The northern rātā is experiencing its best flowering season in decades. But the native tree is at risk and conservation groups are now warning this could be its last blast. 

Otangaroa Forest in Northland has had seven years of intensive pest control and is starting to come back to life. 

Ancient rātā trees used to tower over much of New Zealand, and there are fears this year's display could be its last. 

"The trees are now facing an uncertain future," says Dean Baigent-Mercer, Forest & Bird's Northland conservation advocate.

"Already they are heavily attacked by possums. You can see dead and dying trees across the country in areas where there is no pest control."

He says rātā, cousin of pōhutukawa, are in "states of active collapse" because most Department of Conservation forests across Northland still don't have comprehensive pest control. 

Now there's the prospect of a new danger - the fungal disease myrtle rust. This year could be the last huge flowering of northern rātā before the rust hits.  

Rātā have tiny seeds that are spread by the wind and land in the tops of other trees. But if a seed doesn't find a place to germinate, it dies. 

"This summer, because there's so many flowers, there's so many seeds," says Mr Baigent-Mercer. "So very soon, those seeds will be released and it's a big opportunity."

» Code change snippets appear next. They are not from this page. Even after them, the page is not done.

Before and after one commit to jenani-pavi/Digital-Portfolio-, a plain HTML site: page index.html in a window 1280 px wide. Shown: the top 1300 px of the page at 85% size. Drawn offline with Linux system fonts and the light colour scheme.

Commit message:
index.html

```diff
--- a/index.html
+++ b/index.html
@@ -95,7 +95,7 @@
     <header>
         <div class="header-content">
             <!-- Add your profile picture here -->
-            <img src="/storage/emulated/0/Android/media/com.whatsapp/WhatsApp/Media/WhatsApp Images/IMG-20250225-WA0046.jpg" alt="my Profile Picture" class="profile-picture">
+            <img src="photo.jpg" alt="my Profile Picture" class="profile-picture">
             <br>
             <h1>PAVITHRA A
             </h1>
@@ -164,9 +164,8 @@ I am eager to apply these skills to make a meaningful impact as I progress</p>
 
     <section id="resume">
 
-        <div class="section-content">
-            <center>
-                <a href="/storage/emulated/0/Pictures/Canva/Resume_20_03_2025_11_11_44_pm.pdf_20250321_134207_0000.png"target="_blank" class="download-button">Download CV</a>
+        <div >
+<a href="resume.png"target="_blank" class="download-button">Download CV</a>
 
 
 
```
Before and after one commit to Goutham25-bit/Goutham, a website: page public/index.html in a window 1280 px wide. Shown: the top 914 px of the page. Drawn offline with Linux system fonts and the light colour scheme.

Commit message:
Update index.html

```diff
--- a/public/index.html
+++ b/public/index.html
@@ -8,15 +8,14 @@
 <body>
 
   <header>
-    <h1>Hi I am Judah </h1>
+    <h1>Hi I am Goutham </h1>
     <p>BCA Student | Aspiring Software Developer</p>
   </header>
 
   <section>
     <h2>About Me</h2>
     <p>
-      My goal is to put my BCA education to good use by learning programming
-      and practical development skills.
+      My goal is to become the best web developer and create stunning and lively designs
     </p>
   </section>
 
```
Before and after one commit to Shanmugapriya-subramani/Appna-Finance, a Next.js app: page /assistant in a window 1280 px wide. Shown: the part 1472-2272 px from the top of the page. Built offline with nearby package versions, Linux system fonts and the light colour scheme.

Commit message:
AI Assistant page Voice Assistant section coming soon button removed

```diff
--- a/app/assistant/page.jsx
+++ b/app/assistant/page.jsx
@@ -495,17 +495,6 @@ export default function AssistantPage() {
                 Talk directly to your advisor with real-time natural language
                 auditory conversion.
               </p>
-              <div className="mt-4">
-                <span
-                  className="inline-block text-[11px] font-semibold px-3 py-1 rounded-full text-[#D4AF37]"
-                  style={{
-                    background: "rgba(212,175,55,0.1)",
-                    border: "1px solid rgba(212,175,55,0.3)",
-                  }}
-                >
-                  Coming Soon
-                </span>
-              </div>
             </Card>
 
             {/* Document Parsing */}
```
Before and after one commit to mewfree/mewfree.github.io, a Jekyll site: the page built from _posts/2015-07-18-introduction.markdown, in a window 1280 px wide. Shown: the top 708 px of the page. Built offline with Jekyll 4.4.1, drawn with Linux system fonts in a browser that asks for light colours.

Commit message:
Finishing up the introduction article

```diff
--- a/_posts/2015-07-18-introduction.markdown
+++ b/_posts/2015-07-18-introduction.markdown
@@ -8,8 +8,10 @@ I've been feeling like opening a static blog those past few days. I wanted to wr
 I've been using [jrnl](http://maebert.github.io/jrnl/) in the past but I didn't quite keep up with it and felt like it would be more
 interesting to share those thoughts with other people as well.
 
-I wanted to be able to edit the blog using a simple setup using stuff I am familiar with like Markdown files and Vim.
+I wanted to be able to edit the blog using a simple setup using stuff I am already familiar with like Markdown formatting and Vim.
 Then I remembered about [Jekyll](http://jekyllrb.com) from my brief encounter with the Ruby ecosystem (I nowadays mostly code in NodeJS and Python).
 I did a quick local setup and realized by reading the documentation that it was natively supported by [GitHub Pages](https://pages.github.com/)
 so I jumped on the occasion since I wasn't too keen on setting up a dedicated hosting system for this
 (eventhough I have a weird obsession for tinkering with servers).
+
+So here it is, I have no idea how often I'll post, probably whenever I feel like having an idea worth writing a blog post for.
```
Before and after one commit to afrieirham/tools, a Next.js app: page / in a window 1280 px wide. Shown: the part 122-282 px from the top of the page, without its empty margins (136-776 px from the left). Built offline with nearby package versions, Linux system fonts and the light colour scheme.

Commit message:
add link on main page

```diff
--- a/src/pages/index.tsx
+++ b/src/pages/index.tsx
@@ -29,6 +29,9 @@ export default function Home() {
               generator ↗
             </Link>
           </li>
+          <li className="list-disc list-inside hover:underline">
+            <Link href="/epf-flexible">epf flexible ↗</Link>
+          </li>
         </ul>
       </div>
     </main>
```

Forest & Bird has released a video asking the public for help. It's urging everyone to collect the seeds and plant as many as possible - a small step that could help a giant survive.